#### Task brief:
Restate all of the following data exactly, keeping any images out of the copy.

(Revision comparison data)

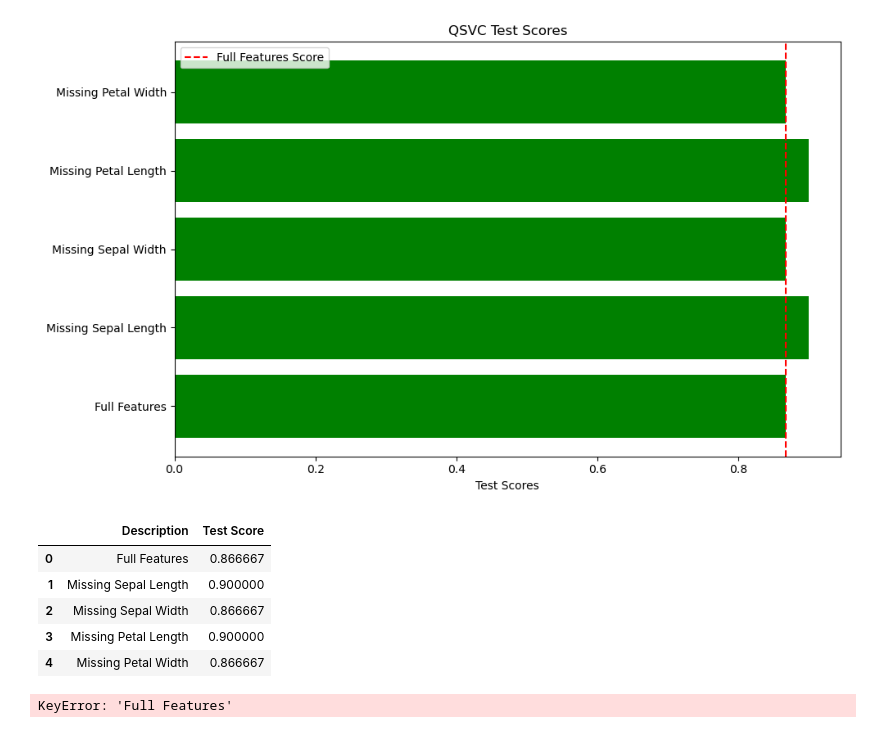
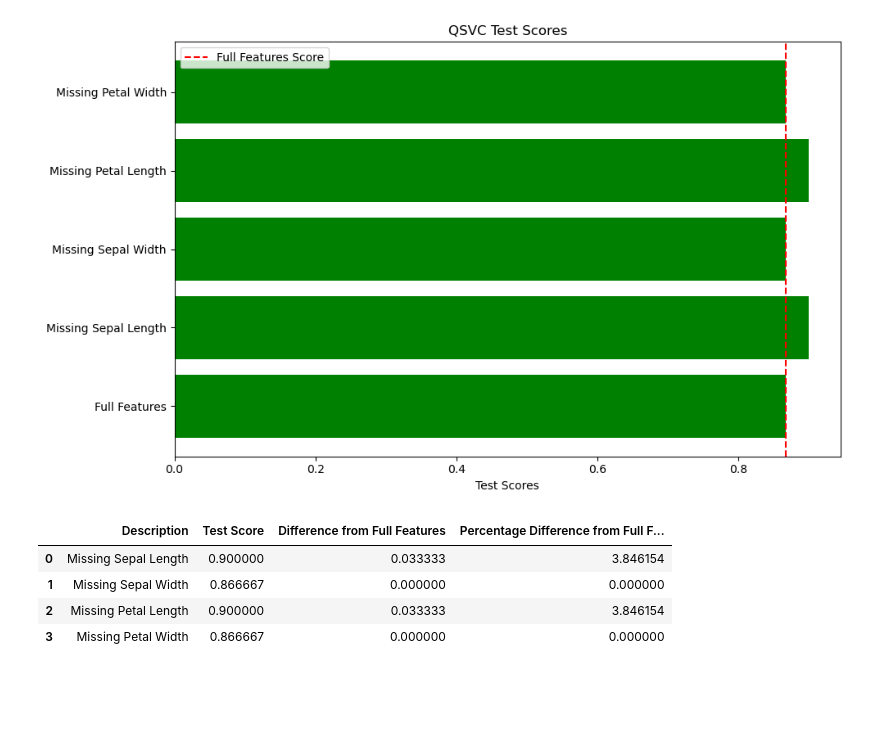
Before and after one commit to LukePower01/ml-to-qml, a Jupyter notebook: vqc-qsvc-loo-plots.ipynb, the cells around one changed output. Saved outputs shown, nothing was run; the diff lists cells and outputs as text; code cells hidden in the pictures; blank space fills up the shorter version.

```diff
--- a/vqc-qsvc-loo-plots.ipynb
+++ b/vqc-qsvc-loo-plots.ipynb
@@ -59,31 +59,27 @@ plt.savefig('Visuals/FI/LOO/QSVC_LOO_test_scores.png')
 plt.show()
 # %% [output]
 [figure]
-# %%
-qsvc_loo_data
-# %% [output]
-|  | Description | Test Score |
-| 0 | Full Features | 0.866667 |
-| 1 | Missing Sepal Length | 0.900000 |
-| 2 | Missing Sepal Width | 0.866667 |
-| 3 | Missing Petal Length | 0.900000 |
-| 4 | Missing Petal Width | 0.866667 |
 # %%
-full_feature_test_score = qsvc_loo_data['Full Features']['Test Score']
-
-abs_differences = {desc: qsvc_loo_data[desc]['Test Score'] - full_feature_test_score
-                   for desc in qsvc_loo_data if desc != "Full Features"}
+full_feature_test_score = qsvc_loo_data[qsvc_loo_data['Description'] == 'Full Features']['Test Score'].values[0]
 
 data = []
-for description, scores in qsvc_loo_data.items():
-    test_score = scores['Test Score']
-    difference = test_score - full_feature_test_score
-    difference_percentage = (difference / full_feature_test_score) * 100 if full_feature_test_score else 0
-    data.append({"Description": description,
-                 "Test Score": test_score,
-                 "Difference from Full Features": difference,
-                 "Percentage Difference from Full Features": difference_percentage})
+for index, row in qsvc_loo_data.iterrows():
+    test_score = row['Test Score']
+    description = row['Description']
+    if description != "Full Features":  # Ensure not to calculate difference for the base scenario itself
+        difference = test_score - full_feature_test_score
+        difference_percentage = (difference / full_feature_test_score) * 100
+        data.append({"Description": description,
+                     "Test Score": test_score,
+                     "Difference from Full Features": difference,
+                     "Percentage Difference from Full Features": difference_percentage})
 
-loo_scores_df = pd.DataFrame(data)
+qsvc_scores_df = pd.DataFrame(data)
-# %% [output]
-KeyError: 'Full Features'
+# %%
+qsvc_scores_df.head()
+# %% [output]
+|  | Description | Test Score | Difference from Full Features | Percentage Difference from Full F... |
+| 0 | Missing Sepal Length | 0.900000 | 0.033333 | 3.846154 |
+| 1 | Missing Sepal Width | 0.866667 | 0.000000 | 0.000000 |
+| 2 | Missing Petal Length | 0.900000 | 0.033333 | 3.846154 |
+| 3 | Missing Petal Width | 0.866667 | 0.000000 | 0.000000 |
```
Also changed, not shown: 2 other files.
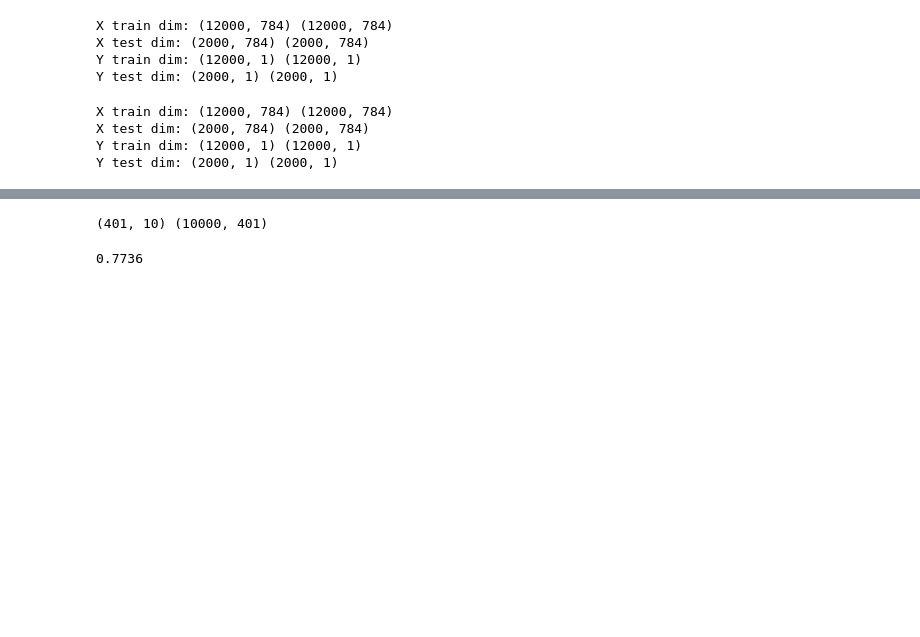
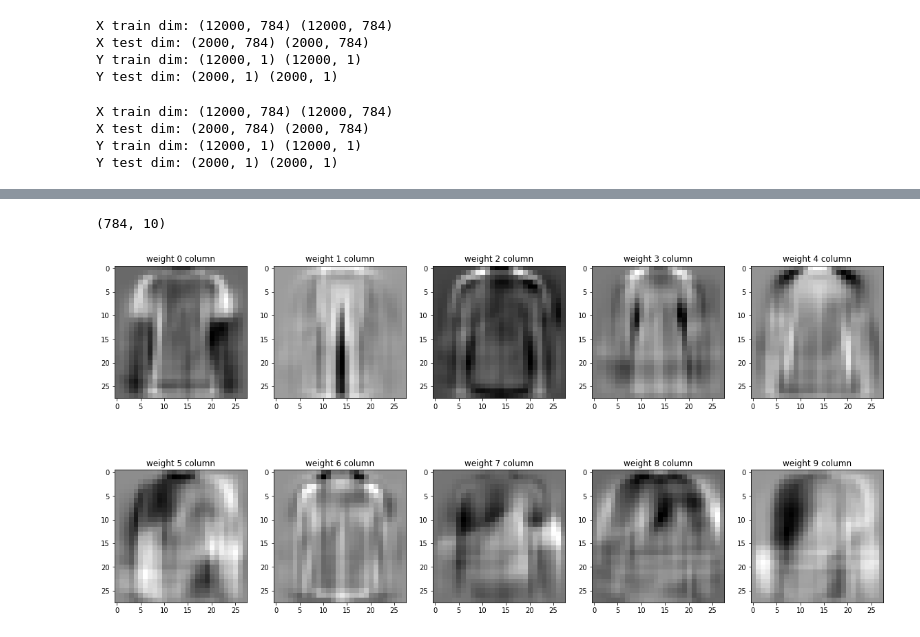
Before and after one commit to Zihaokong/DeepLearning, a Jupyter notebook: PA1/Programming Assignment 1.ipynb, the cells around one changed output, grey strips where cells are left out. Drawn from its saved outputs; the diff is of its cells as text; code cells hidden in the pictures; blank space fills up the shorter version.

```diff
--- a/PA1/Programming Assignment 1.ipynb
+++ b/PA1/Programming Assignment 1.ipynb
@@ -505,13 +514,17 @@ array([[0.04742587, 0.04742587, 0.04742587],
 # %%
-# Training - Softmax All
-
-# Number of PCs
-p = 400
+p = 100
 
 # Hyper-parameters
-learning_rate = 0.01
+learning_rate = 0.1
 num_batch = 10
 epoch = 100
 
+
+loss_training_folds = np.zeros((num_batch,epoch))
+loss_val_folds = np.zeros((num_batch,epoch))
+
+
+
 X_train_all_class_pc = np.vstack([np.ones(len(X_train_all_class)), (X_train_all_class @ pc_all_class[:,:p]).T]).T
 X_test_all_class_pc = np.vstack([np.ones(len(X_test_all_class)), (X_test_all_class @ pc_all_class[:,:p]).T]).T
+print(X_train_all_class_pc.shape)
@@ -715,27 +583,0 @@ Fold 9 Loss 30153.544937353407
-# %%
-
-# 随便写了个测试
-
-
-
-def predict(W,X,y):
-    print(W.shape,X.shape)
-    Y = softmax(X@W)
-    for i in range(Y.shape[0]):
-        ind = np.argmax(Y[i])
-        for j in range(len(Y[i])):
-            Y[i,j] = 0
-        Y[i][ind] = 1
-
-
-    n = 10000
-    count = 0
-    for i in range(10000):
-        if (Y[i] ==y[i]).all():
-            count = count  + 1
-
-    return count/n
-predict(best_w,X_test_all_class_pc,y_test_all_class)
-# %% [output]
-(401, 10) (10000, 401)
-0.7736
@@ -741,0 +604,35 @@ predict(best_w,X_test_all_class_pc,y_test_all_class)
+# %%
+#(X_train_all_class @ pc_all_class[:,:p]).shape
+#pc_all_class[:,:p].shape
+weight_no_bias = w[1:51,:]
+weight_visual = (pc_all_class[:,:50] @ weight_no_bias)
+
+print(weight_visual.shape)
+
+f, axs = plt.subplots(2,5,figsize=(20,10))
+#axs[0, 0].imshow(weight_visual[0].reshape((28, 28)), cmap='gray')
+axs[0,0].imshow(weight_visual[:,0].reshape((28,28)),cmap='gray')
+axs[0,0].set_title('weight 0 column')
+axs[0,1].imshow(weight_visual[:,1].reshape((28,28)),cmap='gray')
+axs[0,1].set_title('weight 1 column')
+axs[0,2].imshow(weight_visual[:,2].reshape((28,28)),cmap='gray')
+axs[0,2].set_title('weight 2 column')
+axs[0,3].imshow(weight_visual[:,3].reshape((28,28)),cmap='gray')
+axs[0,3].set_title('weight 3 column')
+axs[0,4].imshow(weight_visual[:,4].reshape((28,28)),cmap='gray')
+axs[0,4].set_title('weight 4 column')
+axs[1,0].imshow(weight_visual[:,5].reshape((28,28)),cmap='gray')
+axs[1,0].set_title('weight 5 column')
+axs[1,1].imshow(weight_visual[:,6].reshape((28,28)),cmap='gray')
+axs[1,1].set_title('weight 6 column')
+axs[1,2].imshow(weight_visual[:,7].reshape((28,28)),cmap='gray')
+axs[1,2].set_title('weight 7 column')
+axs[1,3].imshow(weight_visual[:,8].reshape((28,28)),cmap='gray')
+axs[1,3].set_title('weight 8 column')
+axs[1,4].imshow(weight_visual[:,9].reshape((28,28)),cmap='gray')
+axs[1,4].set_title('weight 9 column')
+
+f.savefig("weights.jpg")
+# %% [output]
+(784, 10)
+[figure, added]
```
Also changed, not shown: parts of 21 cells of this notebook, 10 other files.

#### Reply:
Before and after one commit to LukePower01/ml-to-qml, a Jupyter notebook: vqc-qsvc-loo-plots.ipynb, the cells around one changed output. Saved outputs shown, nothing was run; the diff lists cells and outputs as text; code cells hidden in the pictures; blank space fills up the shorter version.

```diff
--- a/vqc-qsvc-loo-plots.ipynb
+++ b/vqc-qsvc-loo-plots.ipynb
@@ -59,31 +59,27 @@ plt.savefig('Visuals/FI/LOO/QSVC_LOO_test_scores.png')
 plt.show()
 # %% [output]
 [figure]
-# %%
-qsvc_loo_data
-# %% [output]
-|  | Description | Test Score |
-| 0 | Full Features | 0.866667 |
-| 1 | Missing Sepal Length | 0.900000 |
-| 2 | Missing Sepal Width | 0.866667 |
-| 3 | Missing Petal Length | 0.900000 |
-| 4 | Missing Petal Width | 0.866667 |
 # %%
-full_feature_test_score = qsvc_loo_data['Full Features']['Test Score']
-
-abs_differences = {desc: qsvc_loo_data[desc]['Test Score'] - full_feature_test_score
-                   for desc in qsvc_loo_data if desc != "Full Features"}
+full_feature_test_score = qsvc_loo_data[qsvc_loo_data['Description'] == 'Full Features']['Test Score'].values[0]
 
 data = []
-for description, scores in qsvc_loo_data.items():
-    test_score = scores['Test Score']
-    difference = test_score - full_feature_test_score
-    difference_percentage = (difference / full_feature_test_score) * 100 if full_feature_test_score else 0
-    data.append({"Description": description,
-                 "Test Score": test_score,
-                 "Difference from Full Features": difference,
-                 "Percentage Difference from Full Features": difference_percentage})
+for index, row in qsvc_loo_data.iterrows():
+    test_score = row['Test Score']
+    description = row['Description']
+    if description != "Full Features":  # Ensure not to calculate difference for the base scenario itself
+        difference = test_score - full_feature_test_score
+        difference_percentage = (difference / full_feature_test_score) * 100
+        data.append({"Description": description,
+                     "Test Score": test_score,
+                     "Difference from Full Features": difference,
+                     "Percentage Difference from Full Features": difference_percentage})
 
-loo_scores_df = pd.DataFrame(data)
+qsvc_scores_df = pd.DataFrame(data)
-# %% [output]
-KeyError: 'Full Features'
+# %%
+qsvc_scores_df.head()
+# %% [output]
+|  | Description | Test Score | Difference from Full Features | Percentage Difference from Full F... |
+| 0 | Missing Sepal Length | 0.900000 | 0.033333 | 3.846154 |
+| 1 | Missing Sepal Width | 0.866667 | 0.000000 | 0.000000 |
+| 2 | Missing Petal Length | 0.900000 | 0.033333 | 3.846154 |
+| 3 | Missing Petal Width | 0.866667 | 0.000000 | 0.000000 |
```
Also changed, not shown: 2 other files.
Before and after one commit to Zihaokong/DeepLearning, a Jupyter notebook: PA1/Programming Assignment 1.ipynb, the cells around one changed output, grey strips where cells are left out. Drawn from its saved outputs; the diff is of its cells as text; code cells hidden in the pictures; blank space fills up the shorter version.

```diff
--- a/PA1/Programming Assignment 1.ipynb
+++ b/PA1/Programming Assignment 1.ipynb
@@ -505,13 +514,17 @@ array([[0.04742587, 0.04742587, 0.04742587],
 # %%
-# Training - Softmax All
-
-# Number of PCs
-p = 400
+p = 100
 
 # Hyper-parameters
-learning_rate = 0.01
+learning_rate = 0.1
 num_batch = 10
 epoch = 100
 
+
+loss_training_folds = np.zeros((num_batch,epoch))
+loss_val_folds = np.zeros((num_batch,epoch))
+
+
+
 X_train_all_class_pc = np.vstack([np.ones(len(X_train_all_class)), (X_train_all_class @ pc_all_class[:,:p]).T]).T
 X_test_all_class_pc = np.vstack([np.ones(len(X_test_all_class)), (X_test_all_class @ pc_all_class[:,:p]).T]).T
+print(X_train_all_class_pc.shape)
@@ -715,27 +583,0 @@ Fold 9 Loss 30153.544937353407
-# %%
-
-# 随便写了个测试
-
-
-
-def predict(W,X,y):
-    print(W.shape,X.shape)
-    Y = softmax(X@W)
-    for i in range(Y.shape[0]):
-        ind = np.argmax(Y[i])
-        for j in range(len(Y[i])):
-            Y[i,j] = 0
-        Y[i][ind] = 1
-
-
-    n = 10000
-    count = 0
-    for i in range(10000):
-        if (Y[i] ==y[i]).all():
-            count = count  + 1
-
-    return count/n
-predict(best_w,X_test_all_class_pc,y_test_all_class)
-# %% [output]
-(401, 10) (10000, 401)
-0.7736
@@ -741,0 +604,35 @@ predict(best_w,X_test_all_class_pc,y_test_all_class)
+# %%
+#(X_train_all_class @ pc_all_class[:,:p]).shape
+#pc_all_class[:,:p].shape
+weight_no_bias = w[1:51,:]
+weight_visual = (pc_all_class[:,:50] @ weight_no_bias)
+
+print(weight_visual.shape)
+
+f, axs = plt.subplots(2,5,figsize=(20,10))
+#axs[0, 0].imshow(weight_visual[0].reshape((28, 28)), cmap='gray')
+axs[0,0].imshow(weight_visual[:,0].reshape((28,28)),cmap='gray')
+axs[0,0].set_title('weight 0 column')
+axs[0,1].imshow(weight_visual[:,1].reshape((28,28)),cmap='gray')
+axs[0,1].set_title('weight 1 column')
+axs[0,2].imshow(weight_visual[:,2].reshape((28,28)),cmap='gray')
+axs[0,2].set_title('weight 2 column')
+axs[0,3].imshow(weight_visual[:,3].reshape((28,28)),cmap='gray')
+axs[0,3].set_title('weight 3 column')
+axs[0,4].imshow(weight_visual[:,4].reshape((28,28)),cmap='gray')
+axs[0,4].set_title('weight 4 column')
+axs[1,0].imshow(weight_visual[:,5].reshape((28,28)),cmap='gray')
+axs[1,0].set_title('weight 5 column')
+axs[1,1].imshow(weight_visual[:,6].reshape((28,28)),cmap='gray')
+axs[1,1].set_title('weight 6 column')
+axs[1,2].imshow(weight_visual[:,7].reshape((28,28)),cmap='gray')
+axs[1,2].set_title('weight 7 column')
+axs[1,3].imshow(weight_visual[:,8].reshape((28,28)),cmap='gray')
+axs[1,3].set_title('weight 8 column')
+axs[1,4].imshow(weight_visual[:,9].reshape((28,28)),cmap='gray')
+axs[1,4].set_title('weight 9 column')
+
+f.savefig("weights.jpg")
+# %% [output]
+(784, 10)
+[figure, added]
```
Also changed, not shown: parts of 21 cells of this notebook, 10 other files.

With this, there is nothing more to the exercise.